Tinted windows, waste diversion and composting – there are several ways from New York City to Portland to develop eco-friendly convention centers.
While the Portland Convention Center recycles 42 percent of its waste, the Moscone Center in San Francisco touts reusing 75 percent.
In South Lake Tahoe, where a convention facility is due to go in near Stateline, residents and officials have already been giving the idea some thought.
The proposed $410 million complex would feature a 93,000-square-foot convention center, two condominium hotels, 57,000 square feet of retail space and a 500-space parking structure.
“We plan to be as energy efficient as we can,” said Lew Feldman, attorney representing Lake Tahoe Development Co.’s Randy Lane of Stateline and John Serpa of Carson City.
The ideas are strictly preliminary, but Feldman said the developer has considered installing a central plant on the 12-acre site located between Highway 50, Cedar, Friday and Stateline avenues to power a complex-wide heating and cooling system.
“We’re keenly aware of constructing green buildings,” he said, adding the project will be designed as a LEED-certified complex. The standard stands for leader in energy efficient design.
Solar energy has been ruled out, as the technology has been determined too cost prohibitive and sprawling.
Feldman assured there are other ways to make the project environmentally friendly – especially when advancing it through the a review by the Tahoe Regional Planning Agency. The regulatory agency laid 20 pages of conditions in front of the developer, terms that can be made, Feldman said.
The project got a head start with reducing 2 acres of coverage from what exists there now.

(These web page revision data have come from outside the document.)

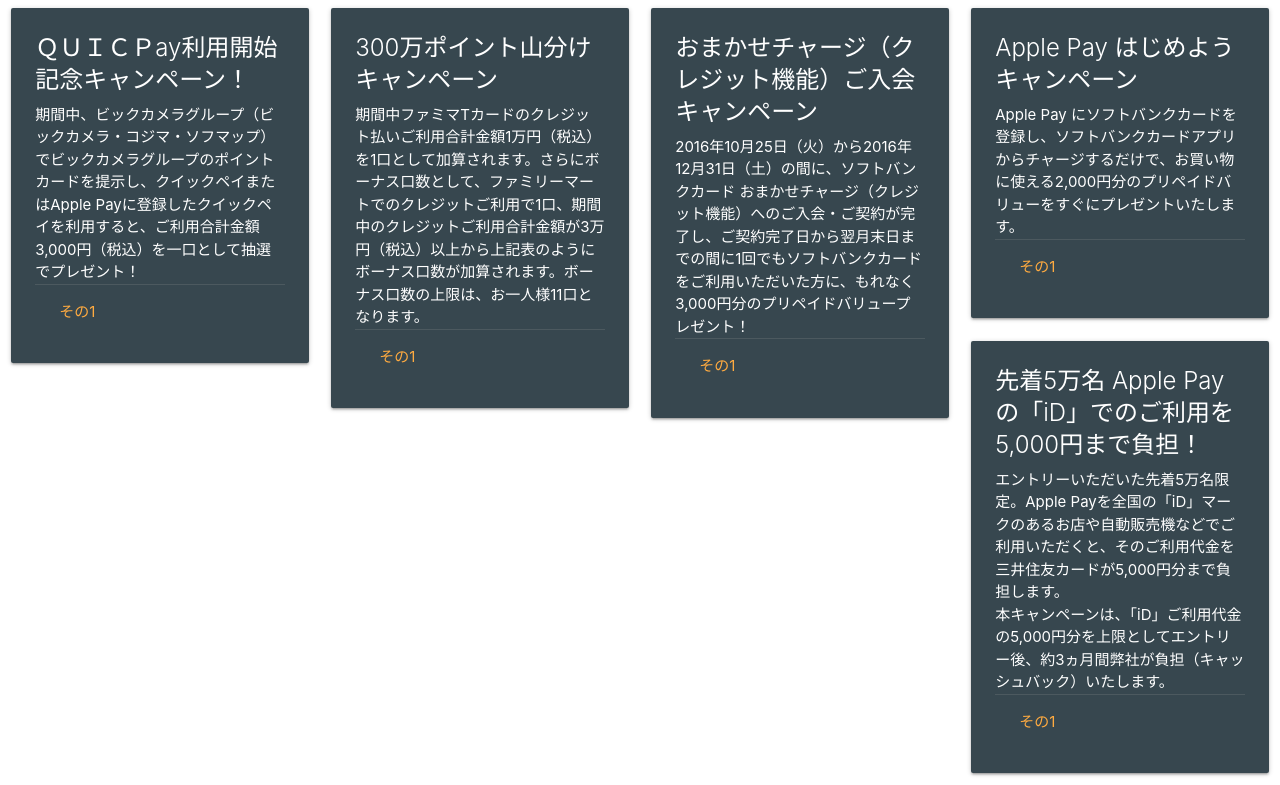
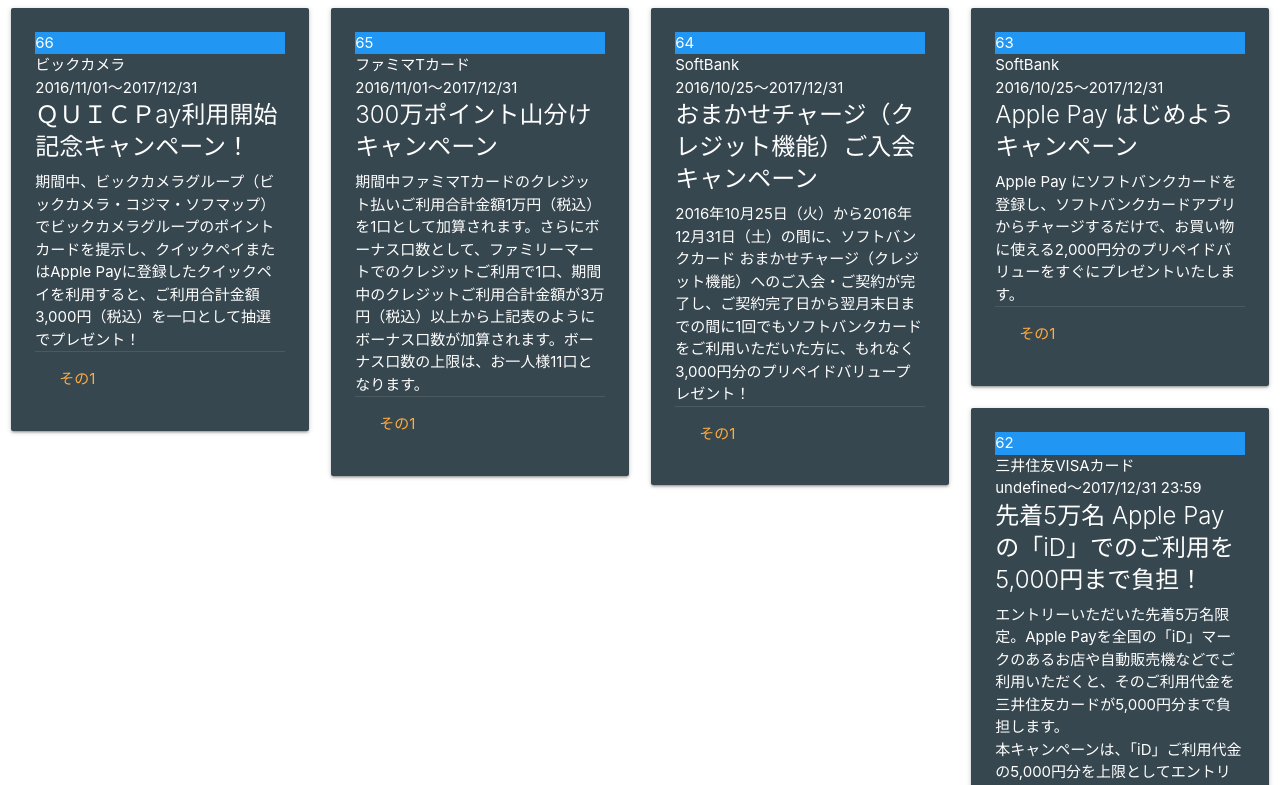
Before and after one commit to tanjoin/acc, a plain HTML site: page index.html in a window 1280 px wide. Shown: the top 785 px of the page. Drawn offline with nearby package versions, Linux system fonts and the light colour scheme.

Commit message:
Update index.html

```diff
--- a/index.html
+++ b/index.html
@@ -22,6 +22,7 @@
 
           var row = document.createElement("div");
           row.className = "row";
+          document.getElementById("contents").appendChild(row);
 
           for (var i = 0; i < data.campaigns.length; i++) {
             var campaign = data.campaigns[i];
@@ -29,16 +30,43 @@
             var col = document.createElement("div");
             col.className = "col s12 m6 l3";
             row.appendChild(col);
-            var card = document.createElement("div");
-            card.className = "card blue-grey darken-3";
-            col.appendChild(card);
+
+            if (campaign.urls.length > 0) {
+              var cardLink = document.createElement("a");
+              cardLink.href = campaign.urls[j];
+              col.appendChild(cardLink);
+              var card = document.createElement("div");
+              card.className = "card blue-grey darken-3";
+              cardLink.appendChild(card);
+            } else {
+              var card = document.createElement("div");
+              card.className = "card blue-grey darken-3";
+              col.appendChild(card);
+            }
+
             var cardContent = document.createElement("div");
             cardContent.className = "card-content white-text";
             card.appendChild(cardContent);
+
+            var cardId = document.createElement("div");
+            cardId.className = "blue";
+            cardId.innerText = campaign.id;
+            cardContent.appendChild(cardId);
+
+            var cardService = document.createElement("div");
+            cardService.className = "yeallow";
+            cardService.innerText = campaign.service_title;
+            cardContent.appendChild(cardService);
+
+            var cardDay = document.createElement("div");
+            cardDay.innerText = campaign.date.start + "～" + campaign.date.end;
+            cardContent.appendChild(cardDay);
+
             var cardTitle = document.createElement("span");
             cardTitle.className = "card-title";
             cardTitle.innerText = campaign.title;
             cardContent.appendChild(cardTitle);
+
             var description = document.createElement("p");
             description.innerText = campaign.description;
             cardContent.appendChild(description);
@@ -56,7 +84,6 @@
             if (isAddCardAction) {
               cardContent.appendChild(cardAction);
             }
-            document.getElementById("contents").appendChild(row);
           }
         };
         httpObj.send(null);
```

The area is marked by small, older shops and motels.
“And we want to use renewable resources when practical,” he added.
If that’s the case, Jeanne Lear of South Tahoe Refuse recommended contractors plug in space for implementing such programs into the specifications early on in the development. Groundbreaking is anticipated May 2007.
Lear mentioned concessions as small as allowing for enough drive-up space for the refuse company to bring in the trucks.
“We have to have adequate room to handle materials. Most of these facilities put in compactors,” she said.
Although South Lake Tahoe lumps all its trash at curbside headed for the conveyor belt, the refuse company allows some of the larger companies to separate items like beverage containers. She said a community-wide program to help in that effort is closer to fruition.
In comparison to other cities and facilities, the South Shore community might have a ways to go to catch up.
Last year, more than 1,400 tons of materials were diverted from the Moscone Center, reducing garbage costs by $500,000. With that, 200 tons of goods were donated to the local community.
In Portland, food from its convention center isn’t thrown away. It’s placed in a compost pile that is used as fertilizer from the recycling center, spokesman Matt Pizzuti claimed.
Auto flush toilets and sinks help with water conservation.
The center also filtrates its rainwater – and there’s much of that in Oregon – before it reaches the nearby Willamette River.
“It’s more fish friendly,” he said.
Windows do a lot of the work to heat the building. The tinted glass reflects the sun’s rays in summer and absorbs them in winter to cut down on energy costs.
“We’re responding to new building laws. In Oregon, any public project must be built to be environmentally friendly,” he said.
In New York, reports have indicated buildings have installed “smart glass” that switches from tinted to clear depending on the sun’s rays.
At least one regional resident posed the question to whether the South Shore should design an environmentally friendly public-private complex: “Should Tahoe settle for anything less?” Carla Ennis wrote in a letter to the editor to the Tahoe Daily Tribune.
“We talk endlessly about preserving the environment of our beautiful Tahoe basin. This is a win-win way to do that. Let’s give the green light to green building,” she wrote.